Relative v.absolute?: The percentages can be misleading. One must really look at the absolute amounts of both. Depending on the circumstances, a true absolute neutrophilia may be caused by a list of conditions too long to list here. In most cases, the low monocyte count is due to the relative expansion of neutrophils (infections, smoking, trauma, autoimmune conditions, even some cancers). Your md should be able to help. ...Read more
Nothing: Reference ranges are set up so that several percent of healthy folks have values outside at either end. If you are obviously sick, this high absolute monocyte count might steer your physician toward one of the granulomatous diseases, or they may be activated lymphocytes from a mild viral illness that were miscounted as monocytes. Don't fret over minor lab anomalies. ...Read more
Abnormal test result: In general, we know that any lab test has a "normal range", but that the results can change from day to day, or hour to hour. If you feel fine (no fevers, night sweats, unexplained weight loss) and the test was just done as a routine, then don't worry. It will likely be normal next time it is tested. If the test remains abnormal, the doctor will look into it further and run more tests. ...Read more
My monocyte level on last blood test had a value of 1.0 and was flagged as high. Should I be worried?
I just got results from a CBC with auto differential which indicated a high monocyte percentage of 13.5. Should I be concerned?
How high?: These are the absolute numbers. They mean nothing if the person isn't clinically sick or the numbers aren't way above the reference range (which is set so that several percent of folks fall outside at either end.) they are simply a clue to courses for the workup suggested by symptoms -- for example, night sweats plus very high monocytes whispers "tb", high eos whispers "hodgkin's". ...Read more
Follow up: My own MCV runs a bit low perhaps because I may carry a alpha-thal gene or two. If your daughter is borderline iron-deficient or has beta-thal minor (the two most likely possibilities), her pediatrician can tell you; both are worth knowing. I would draw no conclusion from a high monocyte absolute count or percentage. Thanks for asking. ...Read more
Infection: Elevated WBC count is usually a response to an infection. The elevated monocytes may mean that you have a chronic infection or an autoimmune condition. You are taking methylprednisolone which is also used to treat the symptoms of an autoimmune condition so the elevated monocytes may be due to the condition that you are taken that med for. Check with your doctor. ...Read more
Yes most likely!: If there are no symptoms at all this is unlikely to suggest something serious ...Read more
Monocytes - How high? Slight elevation is not meaningful. You should discuss it with the doctor who ordered the test.
Pneumonia- It depends on the cause of pneumonia, underlying lung disease, immune status and treatment given. Under favorable circumstances a person should recover in less than a week.

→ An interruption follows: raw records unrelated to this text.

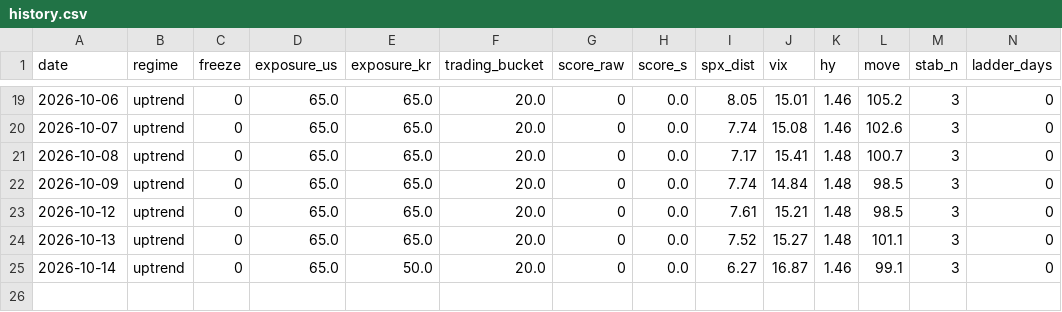
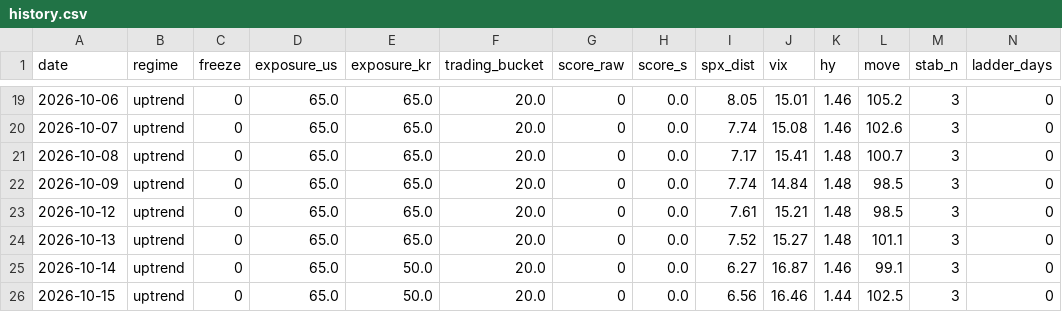
Before and after one commit to sebals38/InvestmentGuide, a CSV file: report/history.csv, drawn as a sheet; only a part is shown, gaps mark what is left out; rows hold the shown columns only; the diff names each change by its address in the sheet, - before the commit and + after, or states it on an @@ line.

```diff
--- a/report/history.csv
+++ b/report/history.csv
+row 26: 2026-10-15 | uptrend | 0 | 65.0 | 50.0 | 20.0 | 0 | 0.0 | 6.56 | 16.46 | 1.44 | 102.5 | 3 | 0
```
Also changed, not shown: data/kr_adr.csv, data/market.csv, 1 other file.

For good health - Have a diet rich in fresh vegetables, fruits, whole grains, milk and milk products, nuts, beans, legumes, lentils and small amounts of lean meats. Avoid saturated fats. Drink enough water daily, so that your urine is mostly colorless. Exercise at least 150 minutes/week and increase the intensity of exercise gradually. Do not use tobacco, alcohol, weed or street drugs in any form.

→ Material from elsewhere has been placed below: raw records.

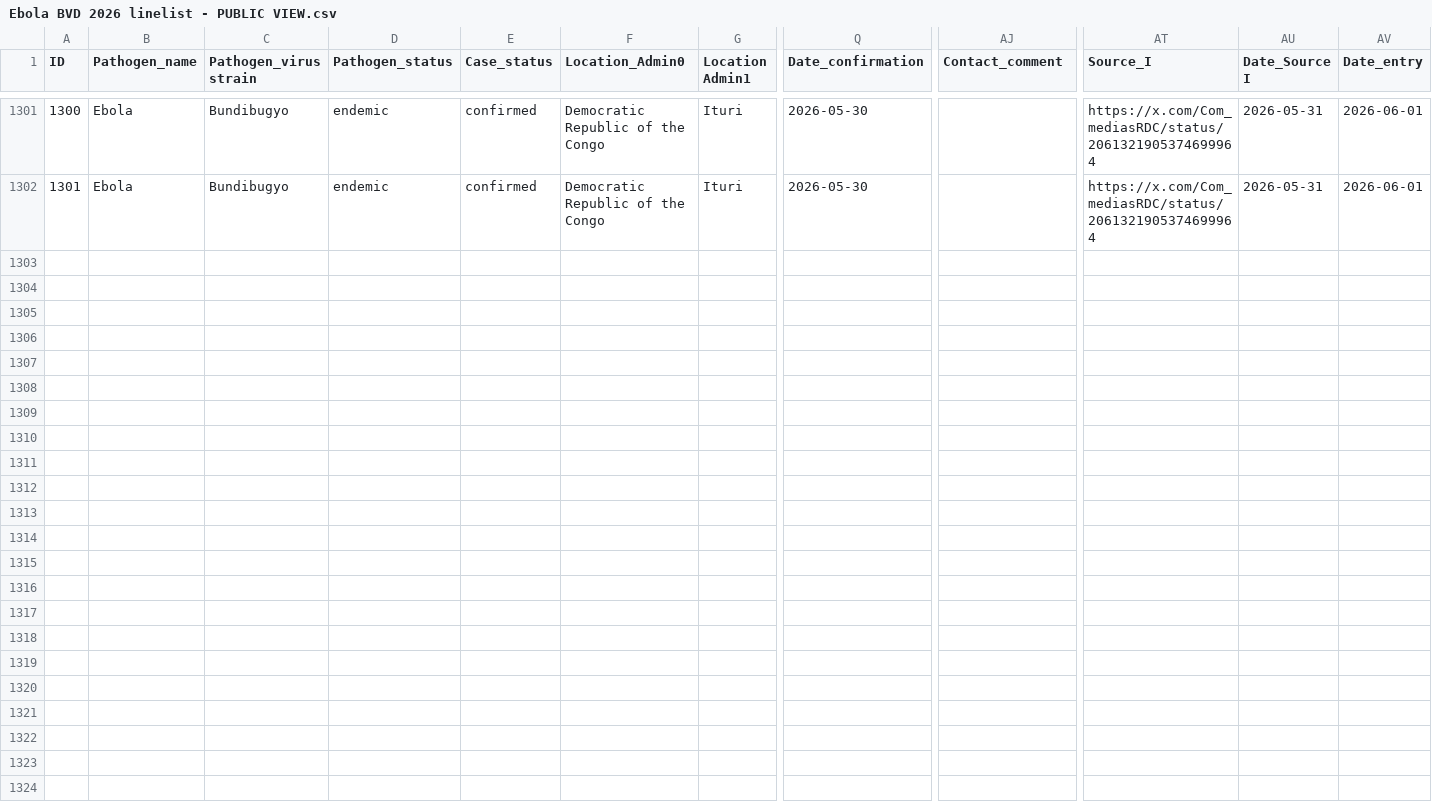
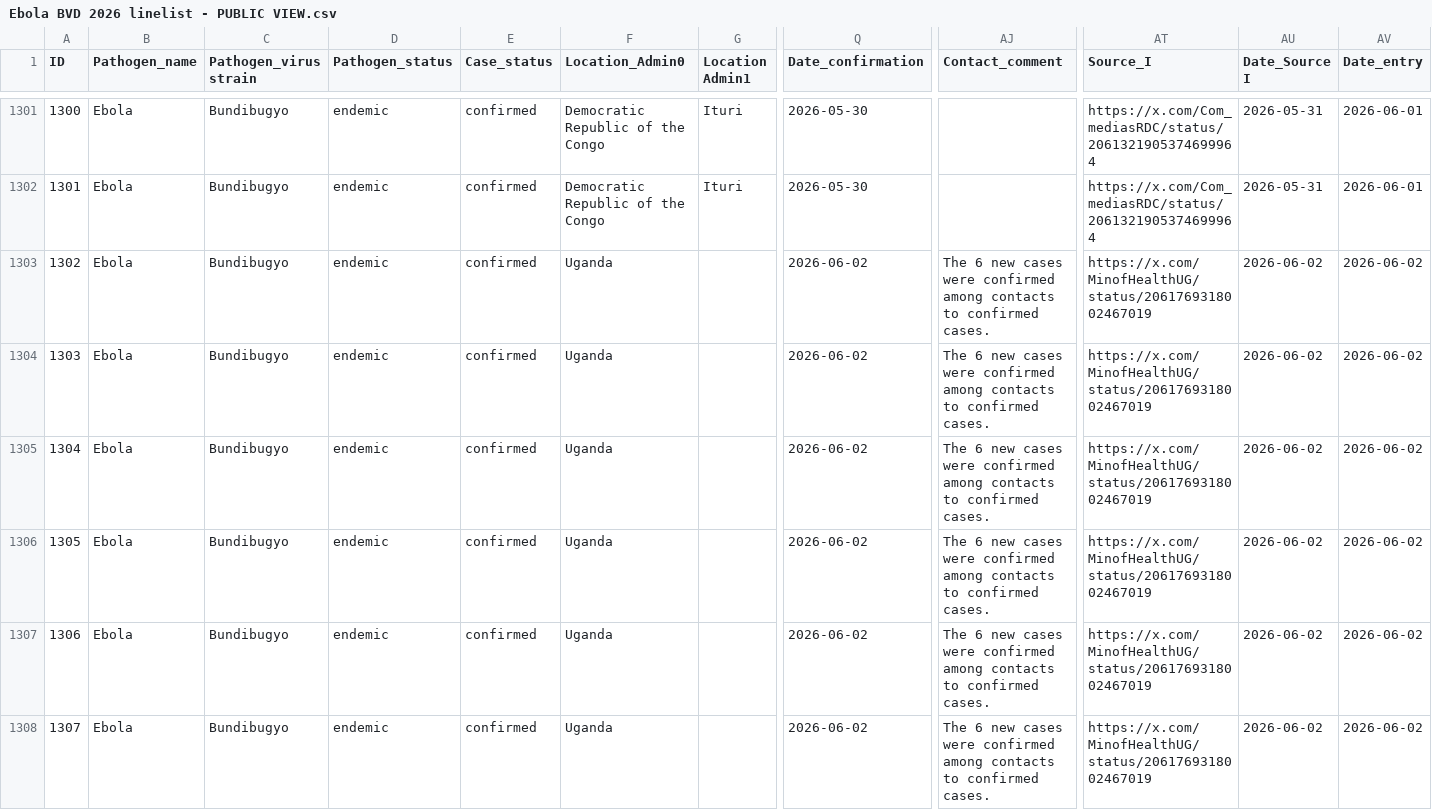
Before and after one commit to globaldothealth/outbreak-data, a CSV file: Ebola BVD/Data/Ebola BVD 2026 linelist - PUBLIC VIEW.csv, drawn as a sheet; only a part is shown, gaps mark what is left out; rows hold the shown columns only; the diff names each change by its address in the sheet, - before the commit and + after, or states it on an @@ line.

Commit message:
Update Ebola BVD 2026 linelist - PUBLIC VIEW.csv
Added +6 confirmed cases for Uganda @15total

```diff
--- a/Ebola BVD/Data/Ebola BVD 2026 linelist - PUBLIC VIEW.csv
+++ b/Ebola BVD/Data/Ebola BVD 2026 linelist - PUBLIC VIEW.csv
+row 1303: 1302 | Ebola | Bundibugyo | endemic | confirmed | Uganda |  | 2026-06-02 | The 6 new cases were confirmed among contacts to confirmed cases. | https://x.com/MinofHealthUG/status/2061769318002467019 | 2026-06-02 | 2026-06-02
+row 1304: 1303 | Ebola | Bundibugyo | endemic | confirmed | Uganda |  | 2026-06-02 | The 6 new cases were confirmed among contacts to confirmed cases. | https://x.com/MinofHealthUG/status/2061769318002467019 | 2026-06-02 | 2026-06-02
+row 1305: 1304 | Ebola | Bundibugyo | endemic | confirmed | Uganda |  | 2026-06-02 | The 6 new cases were confirmed among contacts to confirmed cases. | https://x.com/MinofHealthUG/status/2061769318002467019 | 2026-06-02 | 2026-06-02
+row 1306: 1305 | Ebola | Bundibugyo | endemic | confirmed | Uganda |  | 2026-06-02 | The 6 new cases were confirmed among contacts to confirmed cases. | https://x.com/MinofHealthUG/status/2061769318002467019 | 2026-06-02 | 2026-06-02
+row 1307: 1306 | Ebola | Bundibugyo | endemic | confirmed | Uganda |  | 2026-06-02 | The 6 new cases were confirmed among contacts to confirmed cases. | https://x.com/MinofHealthUG/status/2061769318002467019 | 2026-06-02 | 2026-06-02
+row 1308: 1307 | Ebola | Bundibugyo | endemic | confirmed | Uganda |  | 2026-06-02 | The 6 new cases were confirmed among contacts to confirmed cases. | https://x.com/MinofHealthUG/status/2061769318002467019 | 2026-06-02 | 2026-06-02
```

Practice safe sex.
Get HPV vaccine. ...Read more
My 7 year old son had bloodwork done two weeks ago and his monocyte levels were high. Could this be from undiagnosed mono?
Maybe: Monocytes are best known in the general public as elevated during "mono", but mono is a viral illness and monocytes can be up in several different ones. It is not specific to that diagnosis. There are more specific only mono tests that can be done on blood, but are not usually ordered unless that is suspected. ...Read more
Yes in some blood ca: Only in some of the blood cancers (leukemias). But there would be some accompanying other blood abnormalities like low hemoglobin or low platelet counts. Your doctor can explain it better if you ask. ...Read more